Structured diff data
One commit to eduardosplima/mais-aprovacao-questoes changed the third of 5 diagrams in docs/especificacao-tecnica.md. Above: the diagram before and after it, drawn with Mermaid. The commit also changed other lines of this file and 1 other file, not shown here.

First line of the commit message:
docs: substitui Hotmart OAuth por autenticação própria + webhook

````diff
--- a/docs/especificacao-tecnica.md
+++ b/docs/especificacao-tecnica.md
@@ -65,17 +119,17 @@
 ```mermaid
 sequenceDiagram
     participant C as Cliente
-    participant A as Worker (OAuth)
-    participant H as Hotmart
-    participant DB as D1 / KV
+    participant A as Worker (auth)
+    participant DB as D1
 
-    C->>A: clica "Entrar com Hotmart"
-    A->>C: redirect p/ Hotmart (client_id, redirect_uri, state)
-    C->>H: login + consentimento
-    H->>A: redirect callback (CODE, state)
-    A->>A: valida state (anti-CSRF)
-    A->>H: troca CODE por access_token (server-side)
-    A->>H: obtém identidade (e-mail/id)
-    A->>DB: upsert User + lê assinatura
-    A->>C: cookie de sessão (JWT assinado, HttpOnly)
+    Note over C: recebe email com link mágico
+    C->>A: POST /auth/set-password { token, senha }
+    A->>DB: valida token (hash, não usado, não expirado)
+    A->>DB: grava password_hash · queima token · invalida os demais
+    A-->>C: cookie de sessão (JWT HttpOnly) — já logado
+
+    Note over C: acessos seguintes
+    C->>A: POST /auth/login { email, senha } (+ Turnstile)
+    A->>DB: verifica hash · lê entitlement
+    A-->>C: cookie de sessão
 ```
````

**Required action:**
Every entry, from first to last, should be written out exactly.

**Reply to the exercise:**
One commit to eduardosplima/mais-aprovacao-questoes changed the third of 5 diagrams in docs/especificacao-tecnica.md. Above: the diagram before and after it, drawn with Mermaid. The commit also changed other lines of this file and 1 other file, not shown here.

First line of the commit message:
docs: substitui Hotmart OAuth por autenticação própria + webhook

````diff
--- a/docs/especificacao-tecnica.md
+++ b/docs/especificacao-tecnica.md
@@ -65,17 +119,17 @@
 ```mermaid
 sequenceDiagram
     participant C as Cliente
-    participant A as Worker (OAuth)
-    participant H as Hotmart
-    participant DB as D1 / KV
+    participant A as Worker (auth)
+    participant DB as D1
 
-    C->>A: clica "Entrar com Hotmart"
-    A->>C: redirect p/ Hotmart (client_id, redirect_uri, state)
-    C->>H: login + consentimento
-    H->>A: redirect callback (CODE, state)
-    A->>A: valida state (anti-CSRF)
-    A->>H: troca CODE por access_token (server-side)
-    A->>H: obtém identidade (e-mail/id)
-    A->>DB: upsert User + lê assinatura
-    A->>C: cookie de sessão (JWT assinado, HttpOnly)
+    Note over C: recebe email com link mágico
+    C->>A: POST /auth/set-password { token, senha }
+    A->>DB: valida token (hash, não usado, não expirado)
+    A->>DB: grava password_hash · queima token · invalida os demais
+    A-->>C: cookie de sessão (JWT HttpOnly) — já logado
+
+    Note over C: acessos seguintes
+    C->>A: POST /auth/login { email, senha } (+ Turnstile)
+    A->>DB: verifica hash · lê entitlement
+    A-->>C: cookie de sessão
 ```
````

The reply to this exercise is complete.